Much has been talked about the perniciousness of the tyranny of the minority in politics. But no other event in the world has ever demonstrated such obvious harm as the "Occupy Central" campaign in Hong Kong does now.
Against the wishes of the majority of Hong Kong, the illegal movement masterminded by a few political hotheads has disrupted the normal operation of the city's major commercial centers.
While the magnitude of working hours and business transactions lost due to the disruptions in the city can hardly be measured in any terms, the impact of days of street confrontations on the stock market is more readily quantified. Initial estimates have put investors' aggregate losses at no less than HK$350 billion (S$58 billion).
Retailers have also taken the brunt, with sales in disrupted districts plunging by 30 to 40 per cent over the past few days according to initial estimate by the Hong Kong Retail Management Association. It is conceivable that the figures will deteriorate in future weeks, or even months, as more visitors shun the city following a slew of travel warnings by foreign governments.
With the negative impacts on retail sales and tourism - one of the four pillars of the city's economy - rippling through other sectors, the performance of Hong Kong's economy will be seriously affected. Both rating agency Moody's and the World Bank have warned of the negative consequences on the city's near-term economic performance, with the latter now projecting a slower 2014 growth rate than was being forecast earlier.
The medium- and long-term consequences on the city's overall economic well-being could be more serious if disruptive protests continue for a longer period of time.
There have been fears among economists and analysts that Hong Kong's ability to function as an international financial hub could be undermined if the situation gets worse. With regional rivals gearing up to grab a bigger role in the global financial services sector, this is definitely the least desirable scenario for a city that counts financial and professional services as two of its four pillars for economic growth.
While Hong Kong bears the brunt of the negative impact of the city's street politics, the mainland economy could also be affected to some extent in the long-term, given the close economic ties between Hong Kong and the mainland. This is particularly apparent when considering that the city plays the role as a bridge between the mainland and the external world, as well as a testing ground for financial reforms on the mainland.
The essence of democracy lies in respecting the will of the majority, and it must follow some basic principles, such as reasonable discussion, peaceful negotiation and accepting the results, which is evident in a number of countries. The "Occupy Central" organizers are trying to impose their will on that of the majority, and have taken radical means for their selfish political interests; what they are doing is not democracy but "mob-ocracy", which will only lead to the decline of Hong Kong.
china.com.cn, Oct 5

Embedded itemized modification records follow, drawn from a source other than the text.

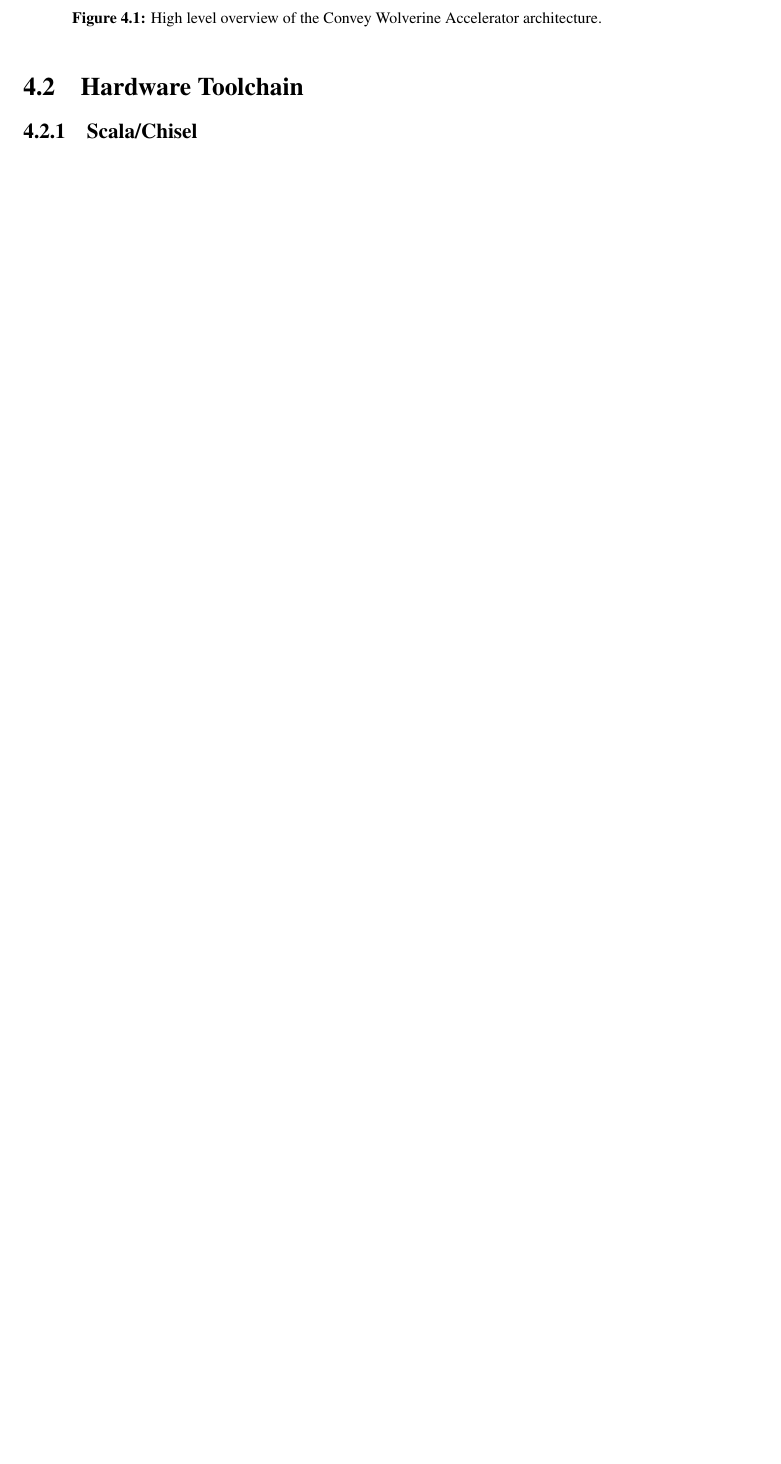
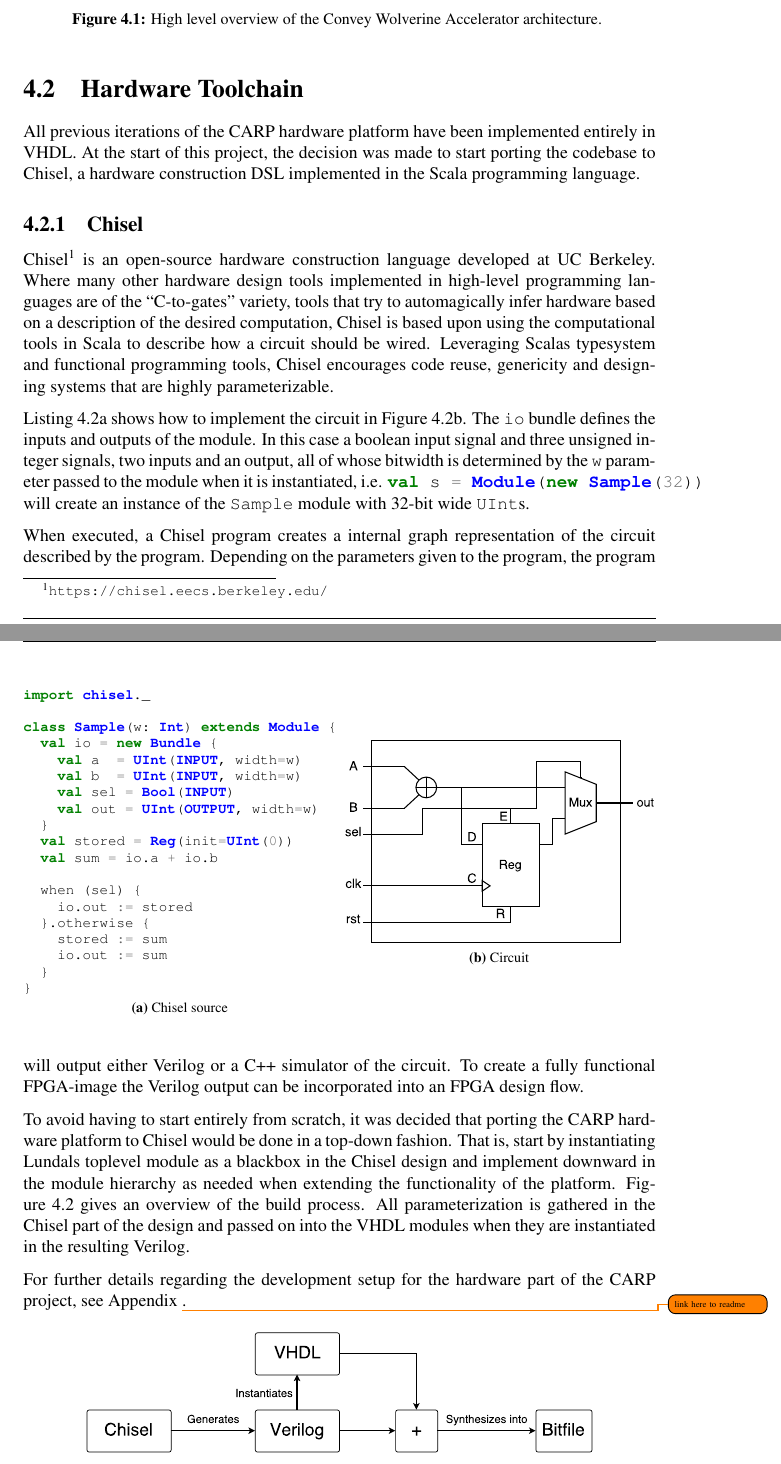
Before and after one commit to oyvindrobertsen/msc-thesis, a LaTeX thesis (thesis.tex, which reads chapters/chapter4.tex, misc/docsetup.tex): part of page 23 of 34 before the commit and two parts of pages 23 and 24 of 36 after it, the two joined at a grey line, cut so that both start at the same text, the shorter picture padded with empty space. Compiled offline with pdfLaTeX.

Commit message:
More figures in chapter 4, software outlined

```diff
--- a/chapters/chapter4.tex
+++ b/chapters/chapter4.tex
@@ -54,5 +54,77 @@ multiple SLRs if needed.
 
 \section{Hardware Toolchain}
 
+All previous iterations of the CARP hardware platform have been implemented
+entirely in VHDL. At the start of this project, the decision was made to start
+porting the codebase to Chisel, a hardware construction DSL implemented in the
+Scala programming language.
 
-\subsection{Scala/Chisel}
+\subsection{Chisel}
+
+Chisel\footnote{\url{https://chisel.eecs.berkeley.edu/}} is an open-source
+hardware construction language developed at UC Berkeley. Where many other
+hardware design tools implemented in high-level programming languages are of the
+``C-to-gates'' variety, tools that try to automagically infer hardware based on
+a description of the desired computation, Chisel is based upon using the
+computational tools in Scala to describe how a circuit should be wired.
+Leveraging Scalas typesystem and functional programming tools, Chisel encourages
+code reuse, genericity and designing systems that are highly parameterizable.
+
+Listing \ref{lst:chisel-sample} shows how to implement the circuit in
+\figurename~\ref{fig:chisel-sample}. The \texttt{io} bundle defines the inputs
+and outputs of the module. In this case a boolean input signal and three
+unsigned integer signals, two inputs and an output, all of whose bitwidth is
+determined by the \texttt{w} parameter passed to the module when it is
+instantiated, i.e. \mintinline{scala}|val s = Module(new Sample(32))| will
+create an instance of the \texttt{Sample} module with 32-bit wide
+\texttt{UInt}s.
+
+When executed, a Chisel program creates a internal graph representation of the
+circuit described by the program. Depending on the parameters given to the
+program, the program will output either Verilog or a C++ simulator of the
+circuit. To create a fully functional FPGA-image the Verilog output can be
+incorporated into an FPGA design flow.
+
+To avoid having to start entirely from scratch, it was decided that porting the
+CARP hardware platform to Chisel would be done in a top-down fashion. That is,
+start by instantiating Lundals toplevel module as a blackbox in the Chisel
+design and implement downward in the module hierarchy as needed when extending
+the functionality of the platform. \figurename~\ref{fig:hw-build-process} gives
+an overview of the build process. All parameterization is gathered in the Chisel
+part of the design and passed on into the VHDL modules when they are
+instantiated in the resulting Verilog.
+
+For further details regarding the development setup for the hardware part of the
+CARP project, see Appendix \todo{link here to readme}.
+
+\begin{figure}
+\begin{mintedsubfloat}[Chisel source \label{lst:chisel-sample}]{0.5\linewidth}
+\begin{minted}[fontsize=\footnotesize]{scala}
+import chisel._
+
+class Sample(w: Int) extends Module {
+  val io = new Bundle {
+    val a  = UInt(INPUT, width=w)
+    val b  = UInt(INPUT, width=w)
+    val sel = Bool(INPUT)
+    val out = UInt(OUTPUT, width=w)
+  }
+  val stored = Reg(init=UInt(0))
+  val sum = io.a + io.b
+
+  when (sel) {
+    io.out := stored
+  }.otherwise {
+    stored := sum
+    io.out := sum
+  }
+}
+\end{minted}
+\end{mintedsubfloat}
+\subfloat[Circuit \label{fig:chisel-sample}]{\includegraphics[width=0.5\linewidth, valign=c]{fig/chisel-sample}}
+\end{figure}
+
+\begin{figure}[ht]
+  \centering
+  \includegraphics[width=0.8\linewidth]{fig/hardware-build-process}
+  \caption{Build process overview.\label{fig:hw-build-process} }
--- a/misc/docsetup.tex
+++ b/misc/docsetup.tex
@@ -10,7 +10,10 @@
 \usepackage[textsize=tiny]{todonotes}
 \usepackage[Lenny]{fncychap}
 \usepackage[pdftex,bookmarks=true]{hyperref}
-\usepackage[pdftex]{hyperref}
+\usepackage{xparse}
+\usepackage[export]{adjustbox}
+\usepackage{subfig}
+\usepackage{minted}
 \hypersetup{
     colorlinks,%
     citecolor=black,%
```
Also changed, not shown: chapters/chapter5.tex (+9 -0 lines), chapters/chapter6.tex (+1 -1 lines), Makefile, fig/chisel-sample.pdf (added), fig/hardware-build-process.pdf (added), chapters/chapter4.tex (14 more changed lines), misc/docsetup.tex (14 more changed lines).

How could a small group of people, who put their narrow interests beyond those of the people, get popular support? How could their political usurpations, which are against democratic principles and disrespect rule of law, be echoed by international media? The failure of "Occupy Central" best shows that they don't represent Hong Kong people's will and any effort by them to kidnap Hong Kong is doomed to fail.
Indonesia-and US-based International Daily News, Oct 7
Some media from the West have claimed "Occupy Central" has popular support. Let the facts speak for themselves. From Sept 30 to Oct 5, the Hong Kong Research Association randomly interviewed 1,361 adult residents by telephone, and 67 per cent of them said they don't support "Occupy Central". Further, 54 per cent of the respondents said the campaign was having a negative effect upon their lives, while 46 per cent worried it might have a negative influence upon Hong Kong's international image.
chinanews.com, Oct 6
The Hong Kong people have suffered much from "Occupy Central": many shops have closed, small-and medium-sized enterprises have seen their sales decline, while several countries have issued travel warnings that have resulted in a drop in the number of visitors to Hong Kong. When can we stop the evil logic that innocent people pay for the selfish interests of an outspoken minority?
rednet.cn, Oct 6